**What you have to do**
Your job is to print the listing exactly.

▶

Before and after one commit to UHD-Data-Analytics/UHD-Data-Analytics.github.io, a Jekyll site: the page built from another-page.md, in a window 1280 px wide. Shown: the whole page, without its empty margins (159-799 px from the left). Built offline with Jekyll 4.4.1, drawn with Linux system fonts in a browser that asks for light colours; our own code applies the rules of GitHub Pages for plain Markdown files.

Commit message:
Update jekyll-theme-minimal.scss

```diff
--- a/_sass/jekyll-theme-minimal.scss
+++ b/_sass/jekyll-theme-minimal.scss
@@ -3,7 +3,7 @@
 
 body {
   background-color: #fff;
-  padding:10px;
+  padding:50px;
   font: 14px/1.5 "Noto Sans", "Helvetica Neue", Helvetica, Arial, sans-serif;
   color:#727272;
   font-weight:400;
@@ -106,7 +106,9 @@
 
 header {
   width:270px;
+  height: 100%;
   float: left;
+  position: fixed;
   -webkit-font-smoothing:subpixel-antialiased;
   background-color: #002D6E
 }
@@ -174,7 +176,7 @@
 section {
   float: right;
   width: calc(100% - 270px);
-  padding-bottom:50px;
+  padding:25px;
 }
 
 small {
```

◀

**Task answer**
Before and after one commit to UHD-Data-Analytics/UHD-Data-Analytics.github.io, a Jekyll site: the page built from another-page.md, in a window 1280 px wide. Shown: the whole page, without its empty margins (159-799 px from the left). Built offline with Jekyll 4.4.1, drawn with Linux system fonts in a browser that asks for light colours; our own code applies the rules of GitHub Pages for plain Markdown files.

Commit message:
Update jekyll-theme-minimal.scss

```diff
--- a/_sass/jekyll-theme-minimal.scss
+++ b/_sass/jekyll-theme-minimal.scss
@@ -3,7 +3,7 @@
 
 body {
   background-color: #fff;
-  padding:10px;
+  padding:50px;
   font: 14px/1.5 "Noto Sans", "Helvetica Neue", Helvetica, Arial, sans-serif;
   color:#727272;
   font-weight:400;
@@ -106,7 +106,9 @@
 
 header {
   width:270px;
+  height: 100%;
   float: left;
+  position: fixed;
   -webkit-font-smoothing:subpixel-antialiased;
   background-color: #002D6E
 }
@@ -174,7 +176,7 @@
 section {
   float: right;
   width: calc(100% - 270px);
-  padding-bottom:50px;
+  padding:25px;
 }
 
 small {
```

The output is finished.